Girls to know: The next generation is already leading the way
Around the world, girls are driving change. They are activists and advocates on the front lines of movements for social and racial equality. They are calling for urgent climate action and demanding space at decision-making tables in their communities, countries and beyond.
The theme for this year’s International Day of the Girl, “My voice, our equal future”, is highlighting how girls everywhere are leading the way in creating the world we all want and deserve. Girls - their rights, voices, talent and dreams - are the foundation of the world we want.
Here are just eight girls who are changing the world that you should know about.
Julieta Martinez, Chile
Julieta Martinez,is a 17-year-old climate and gender equity activist who founded an organization to empower girls and young people. The Tremendas Collaborative Platform works to encourage young people’s social impact within their communities. It engaged young people in major global and community issues including the environment, inclusion, gender, health and welfare and education. Julieta is also a member of UN Women’s Generation Equality Youth Task Force, which places youth in the centre of dialogues and review process during the 25th anniversary of the Beijing Declaration and Platform for Action, the most comprehensive international agreement on women’s rights and gender equality.
Latifatou Compaoré, Burkina Faso
Latifatou Compaoré, 14, learned the spirit of resistance from her mother. After undergoing Female Genital Mutilation and seeing another girl die because of it, Latty’s mother committed to never compromising her own daughters’ safety and health. After hearing her mother’s story, Latty took up her activism and demands an end to the practice of FGM. She uses her talent as a singer to spread the word about how harmful FGM can be. In 2018, UNFPA celebrated Latty and other girl activists like her who are working to end the harmful practice.
Greta Thunberg, Sweden
This 16-year-old activist became the face of a global movement for climate change in 2019. Thunberg’s movement started with her skipping school and camping out in front of the Swedish Parliament, demanding action to protect the planet for future generations, and grew to a global strike. In September 2019, Thunberg sailed across the Atlantic on an emissions-free boat to speak at the UN Climate Summit in New York, where she condemned world leaders for their lack of action.

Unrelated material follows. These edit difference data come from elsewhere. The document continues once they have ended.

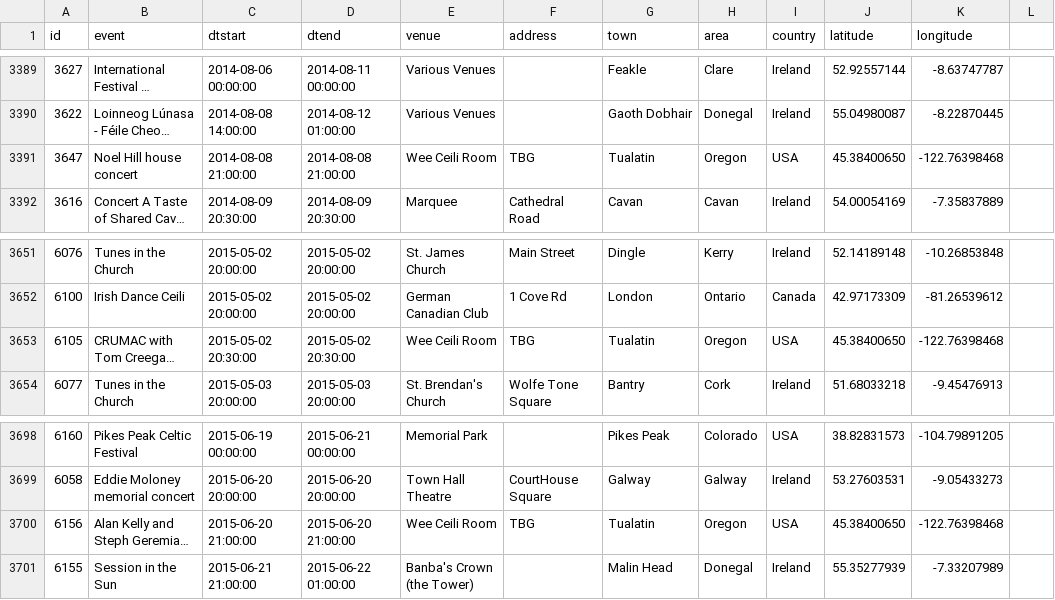
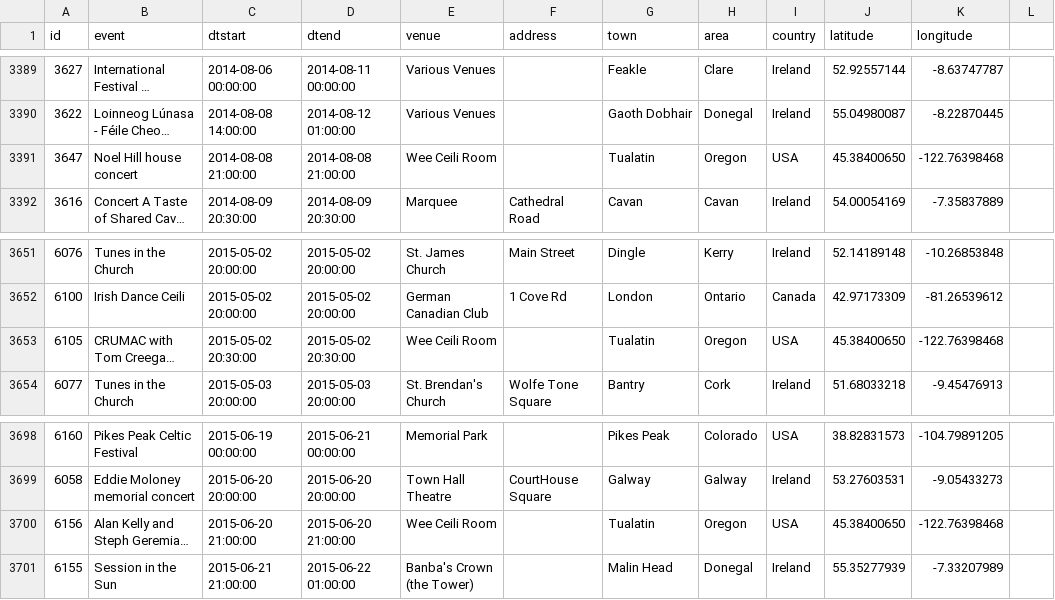
Before and after one commit to adactio/TheSession-data, a CSV file: csv/events.csv, drawn as a sheet; only a part is shown, gaps mark what is left out; long unchanged cells end in …; the diff covers the shown part only; the diff names each change by its address in the sheet, - before the commit and + after, or states it on an @@ line.

```diff
--- a/csv/events.csv
+++ b/csv/events.csv
-F3391 (address): TBG
+F3391 (address): (empty)
-F3653 (address): TBG
+F3653 (address): (empty)
-F3700 (address): TBG
+F3700 (address): (empty)
```
Also changed, not shown: 3 added rows and 25 edited cells elsewhere in this file, csv/sessions.csv, 1 other file.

Samaira Mehta, United States
At only 11 years old, Samaira Mehta is already the founder and CEO Coderbunnyz and Codermindz, two board games that introduce kids to the concepts of computer programming and artificial intelligence. She’s also the creator of the “Yes, One Billion Kids Can Code” initiative, which aims to help one billion children gain access to STEM and coding tools by 2030. Samaira added her voice to UN Women’s Generation Equality campaign this year and gave tips on how to close the gender gap in STEMS.
Millie Bobby Brown, United Kingdom
Best-known for her role as “Eleven” in the hit series Stranger Things, Millie Bobby Brown is also a strong advocate for children’s rights. As a UNICEF Goodwill Ambassador, the actor uses her voice to call attention to issues children are facing around the world, including lack of education and safe spaces, and the impact of violence, bullying and poverty.
Neha is a girls’ rights and gender equality activist who grew up in a slum of Kathmandu, Nepal. She began her activism in community girl and youth clubs where she tackled issues from child trafficking to gender-based violence. Now, as a Plan International Global Young Influencer, she is an inspirational grassroots campaigner and leader in the Mahila Ekta Samaj Girls Network of Nepal which unites girl activists from the 10 major slums of the Kathmandu valley. Neha is also a programme presenter on Nepal’s radio programme #CoolKids.com, where she raises awareness against the online sexual exploitation and harassment of girls. Ahead of International Day of the Girl Child, Neha joined UN Women and Plan International for a conversation on digital youth activism.
Jakomba Jabbie, The Gambia
Jakomba Jabbie, 16, is a vocal advocate for the education of all girls in the Gambia, especially when it comes to science and technology skills. Jakomba’s activism started within her own school, when she founded a robotics club after seeing that girls were notbeing encouraged to pursue technology and innovation courses and careers. The aspiring aerospace engineer serves as a major inspiration to all girls who want to pursue STEM studies, and always emphasizes the importance of giving girls space to excel in the fields where they are underrepresented. In 2019, Jakomba shared her story with UN Women during the 63rd session of the Commission on the Status of Women, where she participated in a side-event on equality in law for women and girls.
Sofia Scarlat, Romania
Sofia Scarlat is a 17-year-old student from Romania. She founded Girl Up, Romania's first ever gender equality organization for teenagers and works to advance gender equality through the prevention of domestic violence, sexual violence and trafficking in persons. She is also a strong advocate for comprehensive sexual education and promotes legal assistance for underage victims of gender-based violence. In October 2020, Sofia was announced as a new member of the UN Women Generation Equality Youth Task Force.